**About this task**
What lines in the records below hold the string "docs"? Please show them.

**Dataset records**
********

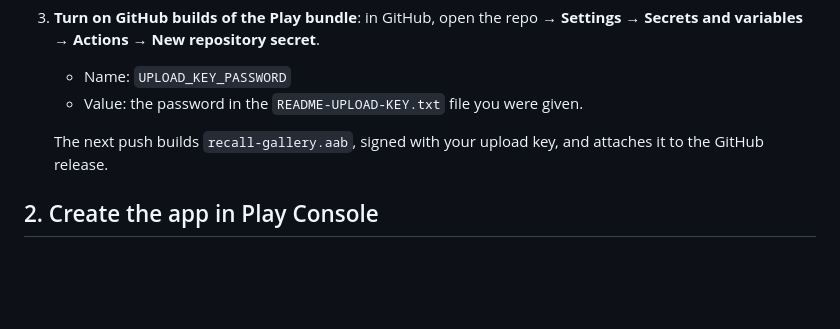
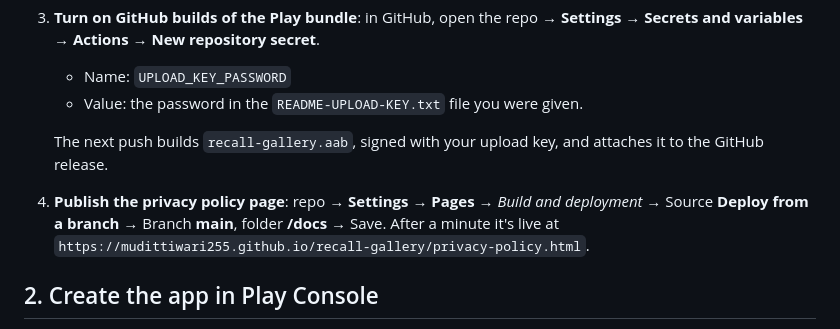
Before and after one commit to mudittiwari255/recall-gallery, a Markdown page: PLAY_STORE.md, the part around the change. GitHub-like rendering; blank space fills up the shorter version.

Commit message:
PLAY_STORE.md: add the GitHub Pages step
Co-Authored-By: Claude Opus 5.5 <noreply@anthropic.com>
Claude-Session: https://claude.ai/code/session_01Gzpscu1wdL1AXsRAgA63Dv

```diff
--- a/PLAY_STORE.md
+++ b/PLAY_STORE.md
@@ -13,6 +13,7 @@ Everything in the repo is ready; the steps below are the parts only you can do i
    - Value: the password in the `README-UPLOAD-KEY.txt` file you were given.
 
    The next push builds `recall-gallery.aab`, signed with your upload key, and attaches it to the GitHub release.
+4. **Publish the privacy policy page**: repo → **Settings → Pages** → *Build and deployment* → Source **Deploy from a branch** → Branch **main**, folder **/docs** → Save. After a minute it's live at `https://mudittiwari255.github.io/recall-gallery/privacy-policy.html`.
 
 ## 2. Create the app in Play Console
 
```
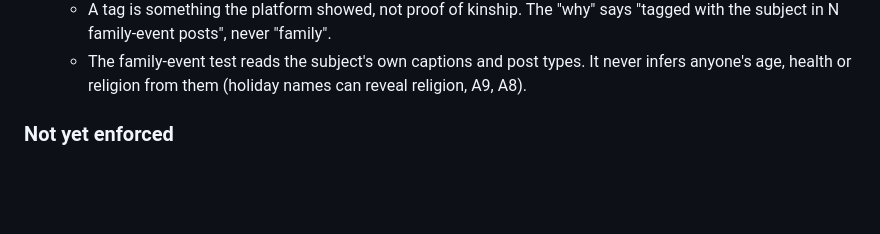
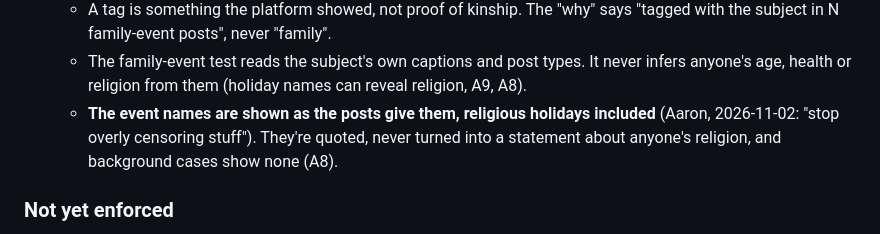
Before and after one commit to als7294/hunt, a Markdown page: docs/research/legal.md, the part around the change. GitHub-like rendering; blank space fills up the shorter version.

Commit message:
Legal: holiday names shown as the posts give them (Aaron's decision)
Co-authored-by: Laura G
Co-authored-by: SmittyTech

```diff
--- a/docs/research/legal.md
+++ b/docs/research/legal.md
@@ -377,6 +377,7 @@ These were taken by the main session on Aaron's behalf (D1–D15 on 2026-10-30,
   - Only tags on the subject's own posts or on posts showing the subject count (A3). Tags on an associate's other posts don't.
   - A tag is something the platform showed, not proof of kinship. The "why" says "tagged with the subject in N family-event posts", never "family".
   - The family-event test reads the subject's own captions and post types. It never infers anyone's age, health or religion from them (holiday names can reveal religion, A9, A8).
+  - **The event names are shown as the posts give them, religious holidays included** (Aaron, 2026-11-02: "stop overly censoring stuff"). They're quoted, never turned into a statement about anyone's religion, and background cases show none (A8).
 
 ### Not yet enforced
 
```
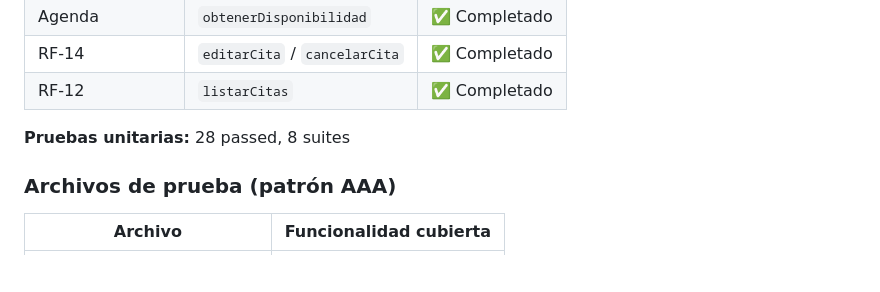
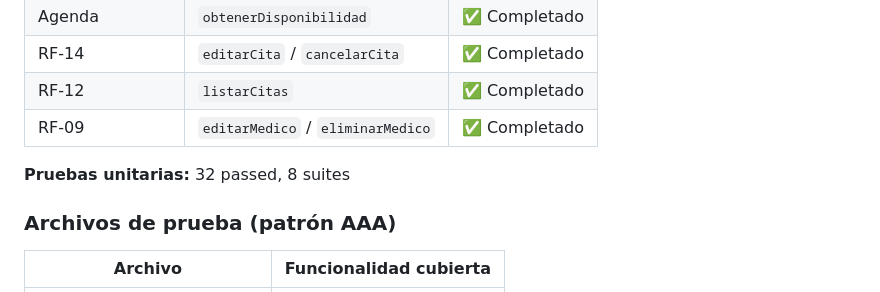
Before and after one commit to acevallos31/acevallos31-isw2-practicas, a Markdown page: CitasMedicas/README.md, the part around the change. Drawn GitHub-style; blank space fills up the shorter version.

Commit message:
docs(readme): actualizar estado con editar/eliminar medico y 32 pruebas
- Se agrega la feature RF-09 (editarMedico/eliminarMedico) como completada.
- Se actualiza el total de pruebas a 32 passed, 8 suites.

```diff
--- a/CitasMedicas/README.md
+++ b/CitasMedicas/README.md
@@ -123,8 +123,9 @@ Cada prueba unitaria sigue el patrón AAA:
 | Agenda | `obtenerDisponibilidad` | ✅ Completado |
 | RF-14 | `editarCita` / `cancelarCita` | ✅ Completado |
 | RF-12 | `listarCitas` | ✅ Completado |
+| RF-09 | `editarMedico` / `eliminarMedico` | ✅ Completado |
 
-**Pruebas unitarias:** 28 passed, 8 suites
+**Pruebas unitarias:** 32 passed, 8 suites
 
 ### Archivos de prueba (patrón AAA)
 
```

********

**Response box**
+4. **Publish the privacy policy page**: repo → **Settings → Pages** → *Build and deployment* → Source **Deploy from a branch** → Branch **main**, folder **/docs** → Save. After a minute it's live at `https://mudittiwari255.github.io/recall-gallery/privacy-policy.html`.
Before and after one commit to als7294/hunt, a Markdown page: docs/research/legal.md, the part around the change. GitHub-like rendering; blank space fills up the shorter version.
--- a/docs/research/legal.md
+++ b/docs/research/legal.md
docs(readme): actualizar estado con editar/eliminar medico y 32 pruebas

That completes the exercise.